For myself, growing up as a teenager in the closet, the only representations of gay men I saw were in the news, either dying of AIDS, pedophilic priests, or flamboyant drag queens. Compounded by a dearth of visible gay celebrities, these severely limited images merely served to reinforce my own internalized homophobia. Other queer people have experienced something similar and more visible representations of queer people can help to counter that.
We are still in need of a diversity of images of out queer people, not just in terms of ethnicity, age, or religion, but also profession, personality, and more, to counter queer stereotyping that still runs rampant.
Artists like Ocean and King, as well as country artists like Chely Wright, are brave for coming out in genres and industries that have been long criticized for being queerphobic and heterosexist.
With the exception of Jodie Foster (whose so-called coming-out speech has been open to interpretation and debate), there's still a glaring lack of A-list out Hollywood celebrities, many of whom still remain closeted in order to protect their careers. But when a celebrity the stature of Cooper announces he's gay, with little or no negative impact upon his career, it does send a powerful message to other celebrities and non-celebrities.
And we need only to consider where things are at regarding queer rights (homosexuality is still punishable by law with everything from fines to death sentences in numerous countries), same-sex marriage (félicitations to France, which announced this past week it will legalize gay marriage by 2013), and more on an international level to realize there is still plenty of work to do be done around the world.
There are numerous other reasons to list, but when it comes down to individual decisions about coming out, identity politics are always a tricky thing.
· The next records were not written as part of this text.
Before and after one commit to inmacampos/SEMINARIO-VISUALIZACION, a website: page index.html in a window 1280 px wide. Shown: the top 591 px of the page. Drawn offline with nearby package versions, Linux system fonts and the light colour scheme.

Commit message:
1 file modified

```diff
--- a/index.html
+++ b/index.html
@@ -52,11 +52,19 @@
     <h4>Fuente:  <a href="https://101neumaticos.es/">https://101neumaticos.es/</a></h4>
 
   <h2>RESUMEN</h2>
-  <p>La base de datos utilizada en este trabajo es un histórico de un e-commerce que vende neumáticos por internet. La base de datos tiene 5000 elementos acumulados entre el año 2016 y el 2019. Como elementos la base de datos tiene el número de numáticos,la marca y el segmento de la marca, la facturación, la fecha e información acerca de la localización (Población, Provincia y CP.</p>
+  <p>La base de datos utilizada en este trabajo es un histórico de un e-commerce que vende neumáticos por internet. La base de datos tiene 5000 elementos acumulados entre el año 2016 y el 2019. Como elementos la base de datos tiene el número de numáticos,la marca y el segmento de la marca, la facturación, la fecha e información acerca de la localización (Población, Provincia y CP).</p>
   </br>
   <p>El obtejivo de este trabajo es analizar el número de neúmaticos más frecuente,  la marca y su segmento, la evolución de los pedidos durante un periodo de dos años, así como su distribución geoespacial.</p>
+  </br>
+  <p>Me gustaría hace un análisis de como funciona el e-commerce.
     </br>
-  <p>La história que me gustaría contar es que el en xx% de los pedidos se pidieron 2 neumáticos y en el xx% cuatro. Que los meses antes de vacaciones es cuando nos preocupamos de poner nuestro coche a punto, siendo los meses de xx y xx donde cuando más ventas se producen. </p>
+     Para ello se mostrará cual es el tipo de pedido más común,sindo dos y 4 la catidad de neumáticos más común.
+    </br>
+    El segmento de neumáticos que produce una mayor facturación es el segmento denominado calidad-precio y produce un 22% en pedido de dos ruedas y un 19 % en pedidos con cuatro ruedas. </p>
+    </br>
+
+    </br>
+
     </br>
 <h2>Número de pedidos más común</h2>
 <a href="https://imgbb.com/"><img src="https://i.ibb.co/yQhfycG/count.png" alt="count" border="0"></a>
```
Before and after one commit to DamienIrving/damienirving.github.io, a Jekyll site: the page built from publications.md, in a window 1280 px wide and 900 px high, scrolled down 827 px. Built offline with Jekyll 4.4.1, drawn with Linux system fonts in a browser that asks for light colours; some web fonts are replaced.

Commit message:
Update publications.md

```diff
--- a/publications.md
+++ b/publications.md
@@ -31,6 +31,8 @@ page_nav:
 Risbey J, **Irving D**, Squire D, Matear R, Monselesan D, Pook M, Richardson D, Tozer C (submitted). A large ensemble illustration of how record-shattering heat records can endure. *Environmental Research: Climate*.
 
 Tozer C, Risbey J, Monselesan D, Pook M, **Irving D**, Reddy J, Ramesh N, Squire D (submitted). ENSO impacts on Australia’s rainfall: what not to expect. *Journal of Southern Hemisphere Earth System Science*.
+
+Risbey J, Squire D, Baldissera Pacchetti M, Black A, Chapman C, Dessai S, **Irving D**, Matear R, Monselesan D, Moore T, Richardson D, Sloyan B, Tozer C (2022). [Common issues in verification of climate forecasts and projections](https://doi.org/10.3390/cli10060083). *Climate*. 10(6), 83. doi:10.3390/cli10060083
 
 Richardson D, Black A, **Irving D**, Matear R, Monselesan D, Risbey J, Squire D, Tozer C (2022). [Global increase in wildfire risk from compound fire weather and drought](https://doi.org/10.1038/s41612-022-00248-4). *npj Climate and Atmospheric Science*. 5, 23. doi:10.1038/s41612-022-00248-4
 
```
It's where the public and personal intersect (or don't). There are varying degrees of coming out, and it doesn't always have to be in a grand announcement (some have taken a more low-key route, like actor Matt Bomer).
But for those celebrities that do, I applaud their contributions to the overall evolution of our society and for the sake of our collective mental, emotional, physical, and sexual health.
We've come a long way, baby. But we've still got a long ways to go.